REQUIRED ACTION
An exact copy of all the entries is needed, with no images in it.

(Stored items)
=== Begin Enclosure ===

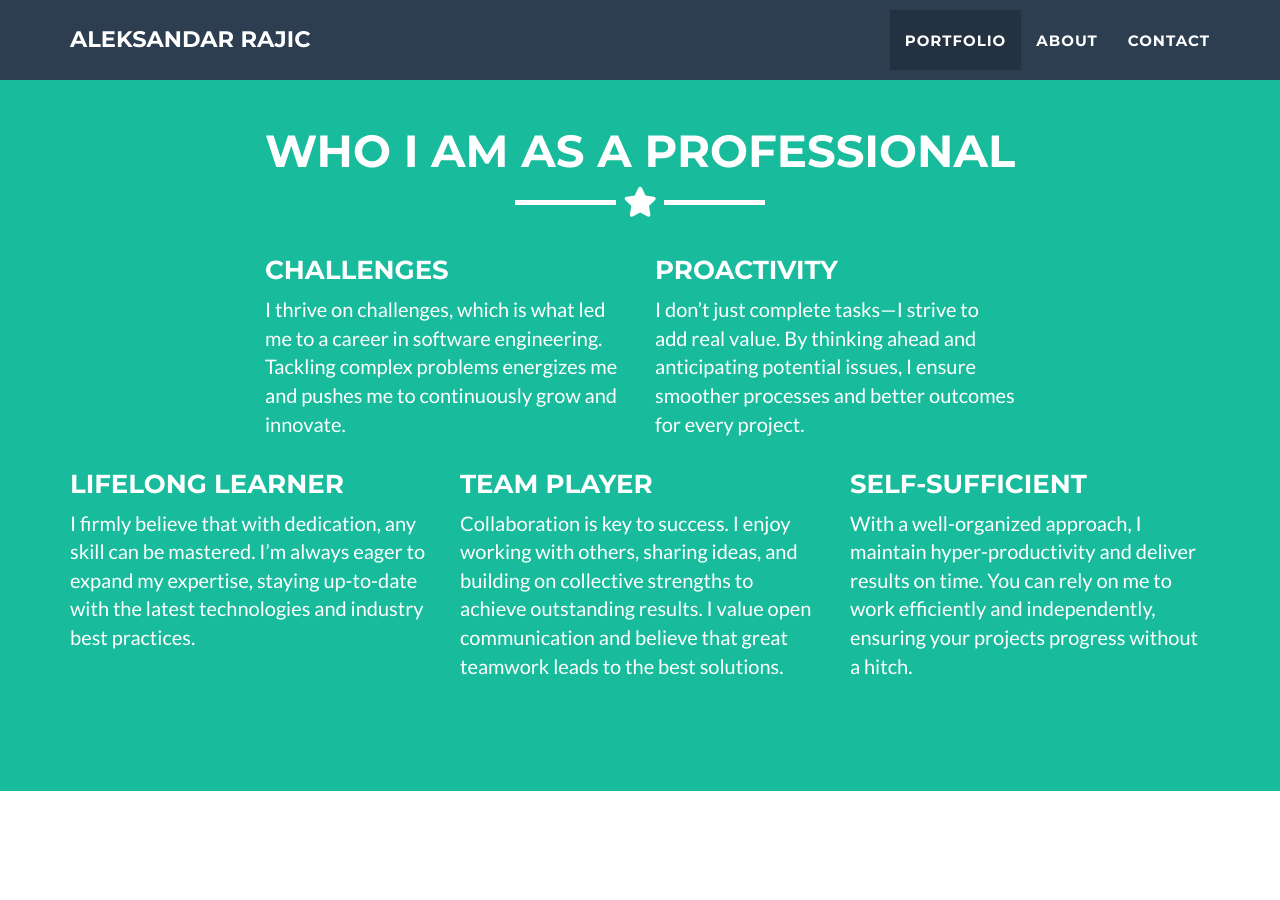
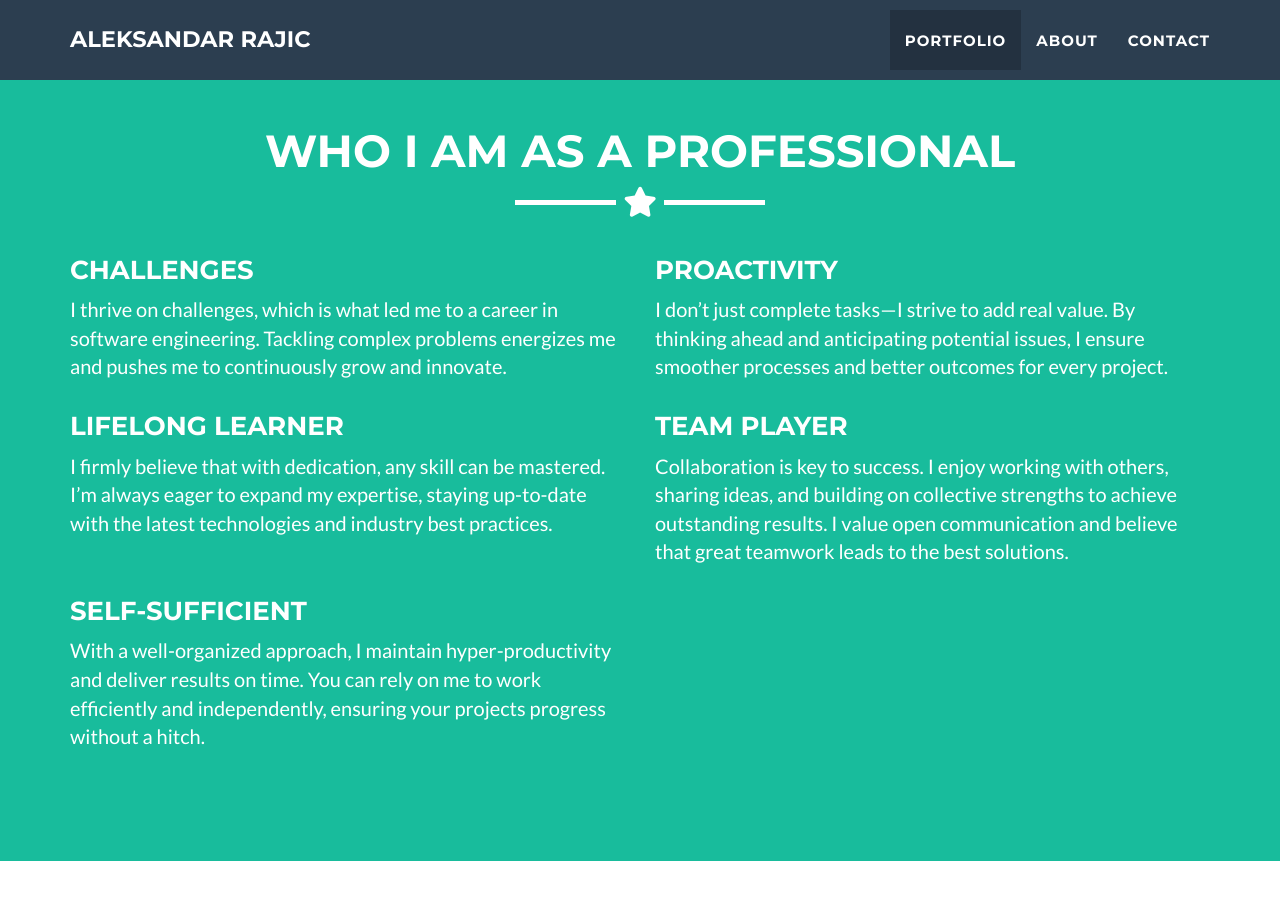
Before and after one commit to Rajic93/rajic93.github.io, a Jekyll site: the page built from _posts/2014-07-18-project-1.markdown, in a window 1280 px wide and 900 px high, scrolled down 1690 px. Built offline with Jekyll 4.4.1, drawn with Linux system fonts in a browser that asks for light colours.

Commit message:
fix: about section

```diff
--- a/_includes/about.html
+++ b/_includes/about.html
@@ -8,23 +8,23 @@
       </div>
     </div>
     <div class="row">
-      <div class="col-lg-4 col-lg-offset-2">
+      <div class="col-lg-6">
         <h3>Challenges</h3>
         <p>I thrive on challenges, which is what led me to a career in software engineering. Tackling complex problems energizes me and pushes me to continuously grow and innovate.</p>
       </div>
-      <div class="col-lg-4">
+      <div class="col-lg-6">
         <h3>Proactivity</h3>
         <p>I don’t just complete tasks—I strive to add real value. By thinking ahead and anticipating potential issues, I ensure smoother processes and better outcomes for every project.</p>
       </div>
-      <div class="col-lg-4">
+      <div class="col-lg-6">
         <h3>Lifelong Learner</h3>
         <p>I firmly believe that with dedication, any skill can be mastered. I’m always eager to expand my expertise, staying up-to-date with the latest technologies and industry best practices.</p>
       </div>
-      <div class="col-lg-4">
+      <div class="col-lg-6">
         <h3>Team Player</h3>
         <p>Collaboration is key to success. I enjoy working with others, sharing ideas, and building on collective strengths to achieve outstanding results. I value open communication and believe that great teamwork leads to the best solutions.</p>
       </div>
-      <div class="col-lg-4">
+      <div class="col-lg-6">
         <h3>Self-Sufficient</h3>
         <p>With a well-organized approach, I maintain hyper-productivity and deliver results on time. You can rely on me to work efficiently and independently, ensuring your projects progress without a hitch.</p>
       </div>
```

=== End Enclosure ===

ANSWER TO THIS EXERCISE
Before and after one commit to Rajic93/rajic93.github.io, a Jekyll site: the page built from _posts/2014-07-18-project-1.markdown, in a window 1280 px wide and 900 px high, scrolled down 1690 px. Built offline with Jekyll 4.4.1, drawn with Linux system fonts in a browser that asks for light colours.

Commit message:
fix: about section

```diff
--- a/_includes/about.html
+++ b/_includes/about.html
@@ -8,23 +8,23 @@
       </div>
     </div>
     <div class="row">
-      <div class="col-lg-4 col-lg-offset-2">
+      <div class="col-lg-6">
         <h3>Challenges</h3>
         <p>I thrive on challenges, which is what led me to a career in software engineering. Tackling complex problems energizes me and pushes me to continuously grow and innovate.</p>
       </div>
-      <div class="col-lg-4">
+      <div class="col-lg-6">
         <h3>Proactivity</h3>
         <p>I don’t just complete tasks—I strive to add real value. By thinking ahead and anticipating potential issues, I ensure smoother processes and better outcomes for every project.</p>
       </div>
-      <div class="col-lg-4">
+      <div class="col-lg-6">
         <h3>Lifelong Learner</h3>
         <p>I firmly believe that with dedication, any skill can be mastered. I’m always eager to expand my expertise, staying up-to-date with the latest technologies and industry best practices.</p>
       </div>
-      <div class="col-lg-4">
+      <div class="col-lg-6">
         <h3>Team Player</h3>
         <p>Collaboration is key to success. I enjoy working with others, sharing ideas, and building on collective strengths to achieve outstanding results. I value open communication and believe that great teamwork leads to the best solutions.</p>
       </div>
-      <div class="col-lg-4">
+      <div class="col-lg-6">
         <h3>Self-Sufficient</h3>
         <p>With a well-organized approach, I maintain hyper-productivity and deliver results on time. You can rely on me to work efficiently and independently, ensuring your projects progress without a hitch.</p>
       </div>
```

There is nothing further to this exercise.